A flood prevention agency in Ho Chi Minh City has been strongly complained by local residents as the walls built to serve one of its anti-flood projects are blocking their houses.
As part of the project to elevate Kinh Duong Vuong Street in Binh Tan District, the Ho Chi Minh City Steering Center of the Urban Flood Control Program has built walls to mark the new height of the street once the project is completed in front of local houses.
The walls, however, are causing a lot of troubles for many people as they affect their business. In many sections of the street, the walls are over one meter high, making the ground floor of the houses look like basement.
Tien, who runs a confectionary store in the area, said the workers built the wall in front of her house a month ago and only left a small space as entrance to the residence. This has affected her business a lot and also caused a huge difficulty to her family’s entering and leaving their house.
“My house was built with concrete, so it is costly to re-structure it. I am afraid that after the wall and the street outside are completed, my house will become a basement,” Tien said.
Another owner of a steel business in this area also encountered such problem. The concrete wall in front of the house is also too high, making it hard to move the steel and construction materials of the store in and out.
Many residents who cannot afford to elevate the ground floor of their houses have made complaints to the Steering Center. Upon receiving the complaints, the center has postponed the project. On June 3, it also sent a report to the city’s administration to seek advice on the issue.

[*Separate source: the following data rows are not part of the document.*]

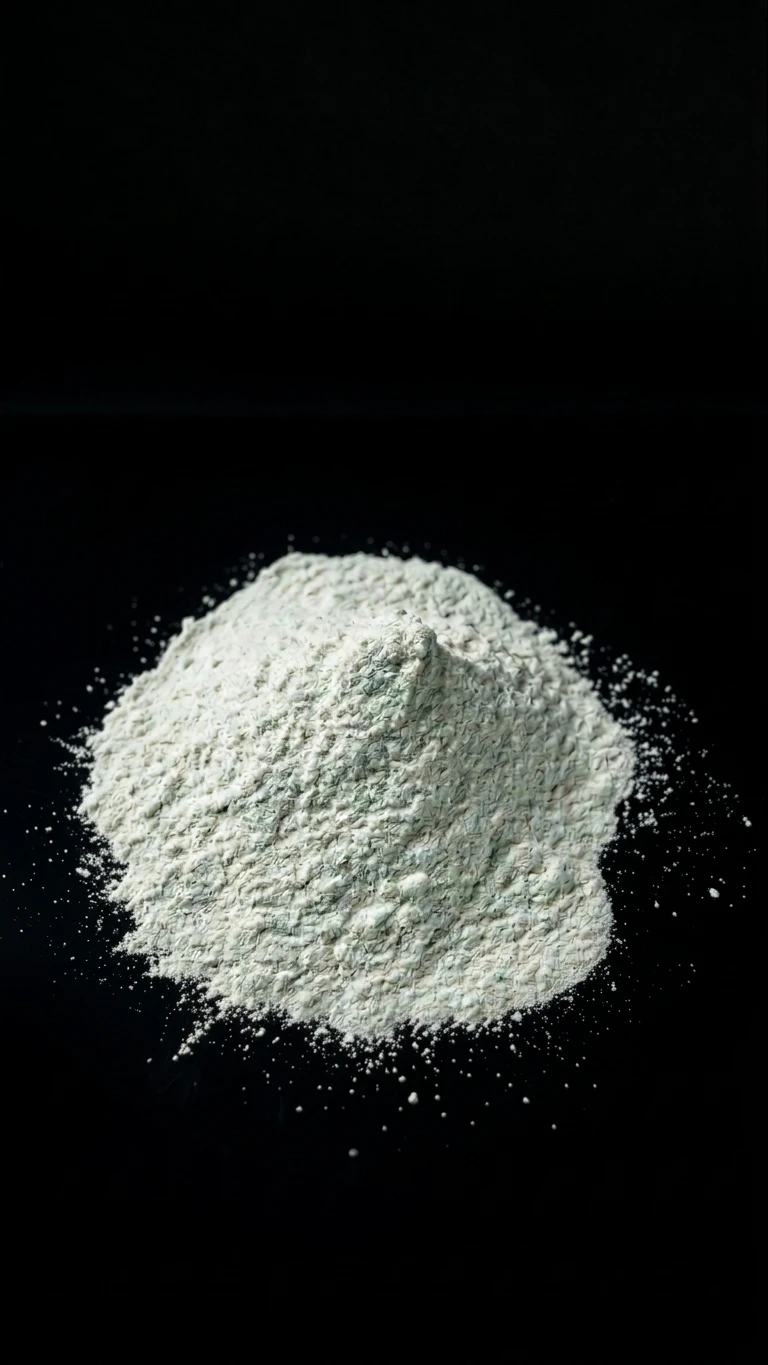
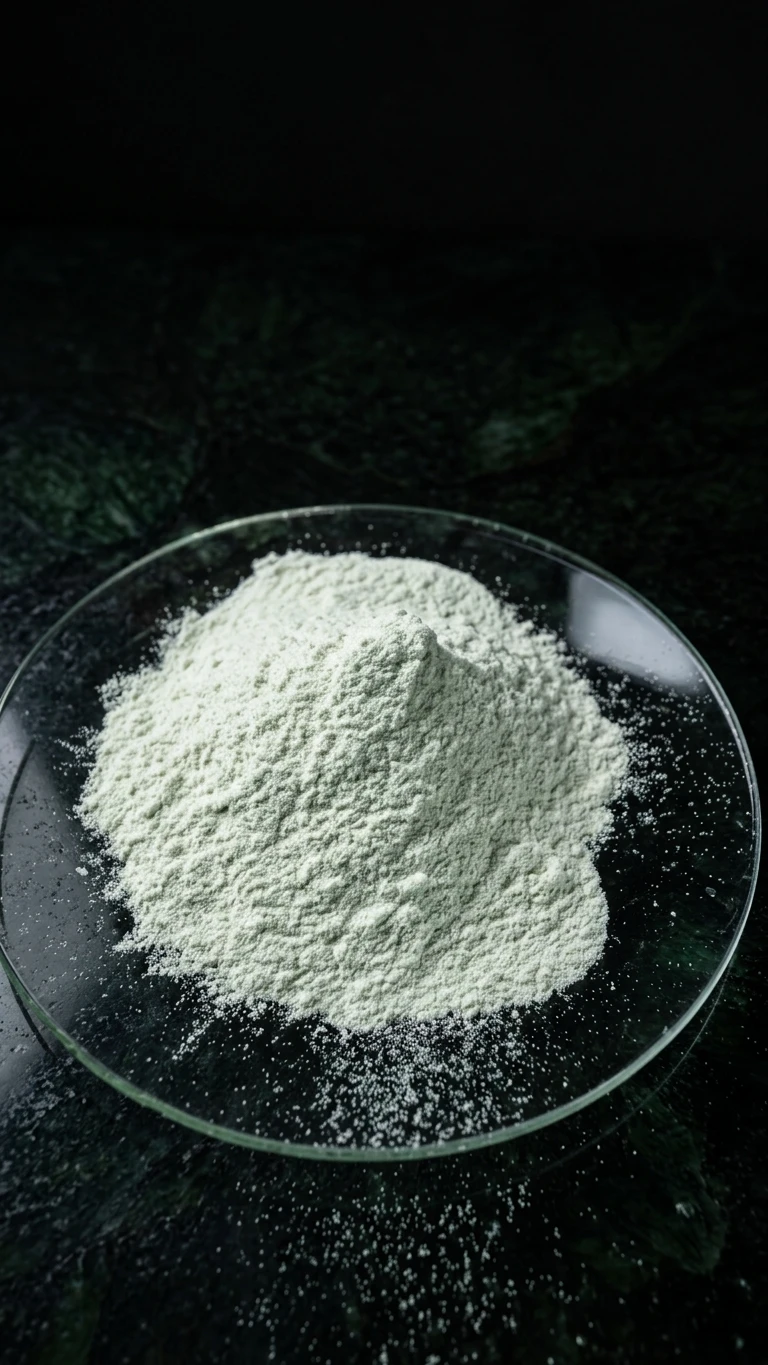
Update lithium, graphite, and black mass photos; remove manganese card
Swap in new photos for lithium, graphite, and black mass, re-tune
lithium's card colour to its actual pale sage tone, and drop the
manganese material from the Recovered Materials carousel along with
its now-unused photo.

diff --git a/src/lib/products.ts b/src/lib/products.ts
@@ -107,24 +107,12 @@ export const RECYCLED_MATERIALS: RecycledMaterial[] = [
     video: "/videos/products/nickel.mp4",
   },
   {
-    id: "manganese",
-    name: "Manganese",
-    tag: "Mn",
-    image: "/images/products/recovered/manganese.webp",
-    color: "linear-gradient(155deg, #e6d2c2, #b6947c)",
-    glow: "#b6947c",
-    textOn: "dark",
-    description: "Manganese recovered through hydrometallurgical refining and crystallised as manganese sulphate.",
-    story: "Protecting what we build.",
-    video: "/videos/products/manganese.mp4",
-  },
-  {
     id: "lithium",
     name: "Lithium",
     tag: "Li",
     image: "/images/products/recovered/lithium.webp",
-    color: "linear-gradient(155deg, #ffffff, #d8dad9)",
-    glow: "#b9bcc0",
+    color: "linear-gradient(155deg, #eef2ea, #c7d1c2)",
+    glow: "#a9b8a3",
     textOn: "dark",
     description:
       "Lithium carbonate and other lithium compounds recovered through hydrometallurgical refining.",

Representatives of the center, however, said the construction company had strictly followed the design and plan which had been approved by the city’s transportation department. According to the plan, the heights of the street’s center and edge should be 2 and 1.7 meter, respectively. As the current peak tide is at 1.68 meter, such elevation is necessary to prevent the street from being flooded.
Some sections of the street are currently quite low at around 0.4 meter. Therefore they need to be elevated at least 1.3 meter more.
Regarding the brick wall in front of the local residents’ houses, the developer stated that the walls are built with two purposes. The first one is to prevent the construction materials from spreading to the houses of the local residents. The second is serving as a mark for the new height of the street.
According to administration of Binh Tan District, the project will be carried out on a street’s section of three kilometers long and there are approximately 500 households in the area. The total budget for this project is estimated at around VND300 billion (US$13.5 million).
In Feb 2014, Tuoi Tre (Youth) newspaper reported a photo news story named “Houses accidentally transformed into basements” depicting the problem faced by hundreds of household in this area. Responding to the issue, the Ho Chi Minh City administration has asked many related services and departments to issue regulations to provide support and compensation for the affected families.
However, there has not been any such rule issued and implemented, causing a lot of nuisance and profit loss for the residents and businesses in the area.